Platinum Prices Vulnerable To Further Losses
New York (Apr 23) Platinum prices could be vulnerable to further losses in the near-term, although metals analysts remain bullish on the white metal in the long-term.
Since setting a high on April 14 of $1,471.50 an ounce, basis the New York Mercantile Exchange July contract, platinum prices are down 5%. As of 11:05 a.m. EDT, July platinum traded at $1,399.40.
Much of the gains for platinum came on the continuation of the strike by the Association of Mineworkers and Construction Union against the major South African platinum producers, Anglo American Platinum, Impala Platinum and Lonmin. The strike is in its 13th week.
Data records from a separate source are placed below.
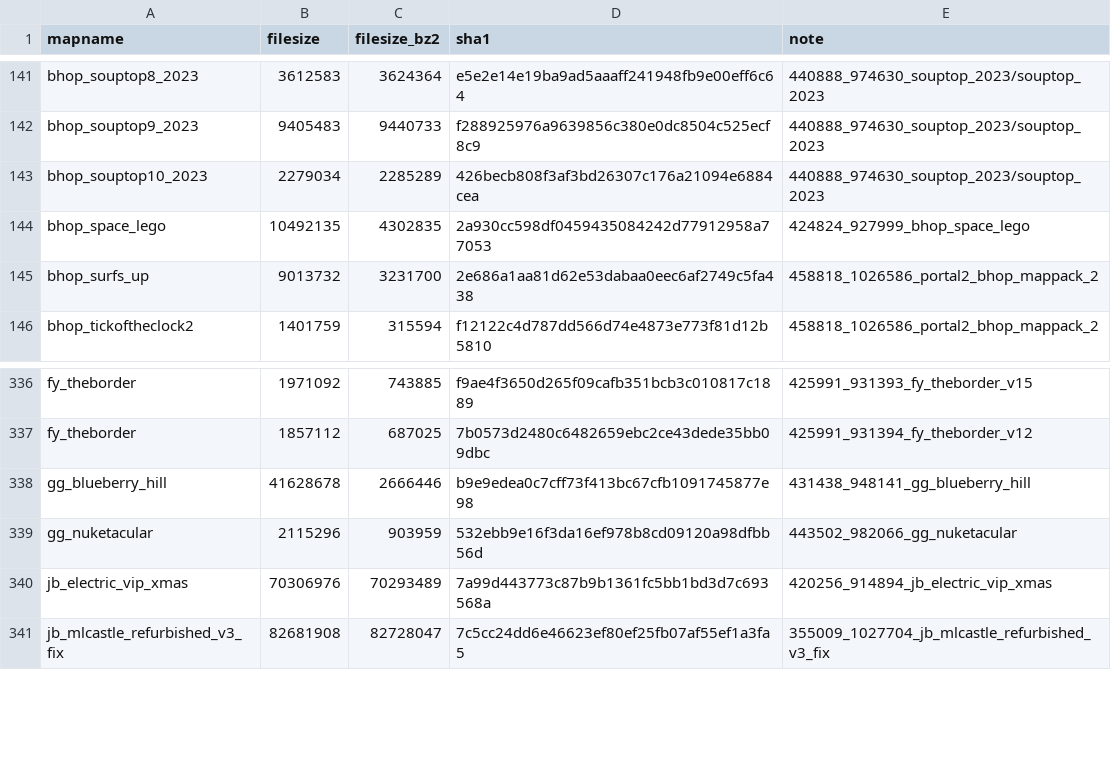
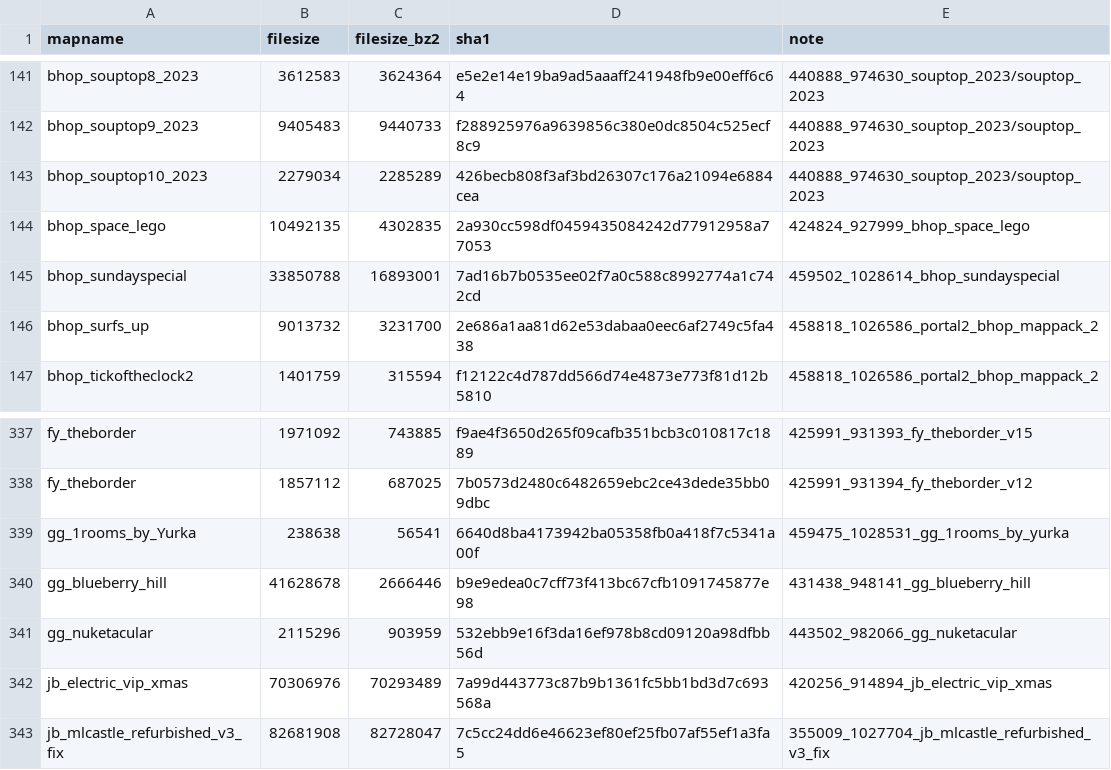
Before and after one commit to srcwr/maps-cstrike, a CSV file: unprocessed/gamebanana-more.csv, drawn as a sheet; only a part is shown, gaps mark what is left out; the diff names each change by its address in the sheet, - before the commit and + after, or states it on an @@ line.

```diff
--- a/unprocessed/gamebanana-more.csv
+++ b/unprocessed/gamebanana-more.csv
+row 145: bhop_sundayspecial | 33850788 | 16893001 | 7ad16b7b0535ee02f7a0c588c8992774a1c742cd | 459502_1028614_bhop_sundayspecial
+row 339: gg_1rooms_by_Yurka | 238638 | 56541 | 6640d8ba4173942ba05358fb0a418f7c5341a00f | 459475_1028531_gg_1rooms_by_yurka
```
Also changed, not shown: recently_added.csv.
Platinum prices started to fall when gold had its big tumble on April 15, but the white metal extended those losses on news April 17 that South African miners Implats and Amplats sweetened an offer to the striking workers. July platinum dipped below $1,400 Tuesday and so far is holding right around that psychologically important level.
Bart Melek, vice president and head of commodity strategy at TD Securities, said platinum could be at risk for further losses if the strike ends. That has a greater likelihood of happening since the AMCU went to its members with the latest offer, some platinum analysts say.
Miners offered to raise basic wages to ZAR12,500 a month in five years, while the workers want to reach that level within three years.
Yet Edel Tully, metals strategist at UBS, said with last week’s break, platinum has removed much of the strike-related premium. When the strike started on Jan. 23, July platinum settled at $1,465.
However, she said, prices could be vulnerable to further weakness because “with spec positioning very elevated, platinum is indeed at risk of a potential weighty sell-off.”
Looking at the Commodity Futures Trading Commission’s weekly commitments of traders legacy report for platinum, as of April 15, the large speculative net-long position was 44,967 contracts, the highest in a month. A more detailed look at that figure shows a very small gross short position of 6,568 contracts versus 51,535 gross longs.
Melek said speculators are “pretty long” not only according to CFTC data, but also when one takes into consideration the growth in physically backed exchanged-traded fund holdings.
Both Melek and Tully said they are watching platinum’s technical charts for support areas in case the market does lose further ground now that the metal pierced $1,400.
“Technically, there’s scope for a test of $1,382.22, the 62% retracement of the December-March advance, with any close below this an outright bearish development as it will confirm a new bearish trend in force with MACD (moving average convergence-divergence) below its zero line,” Tully said.
She said traders need to also be aware that unlike gold, platinum liquidity is much thinner, “especially during sell-offs when that exit door can get very narrow and price action becomes very erratic.”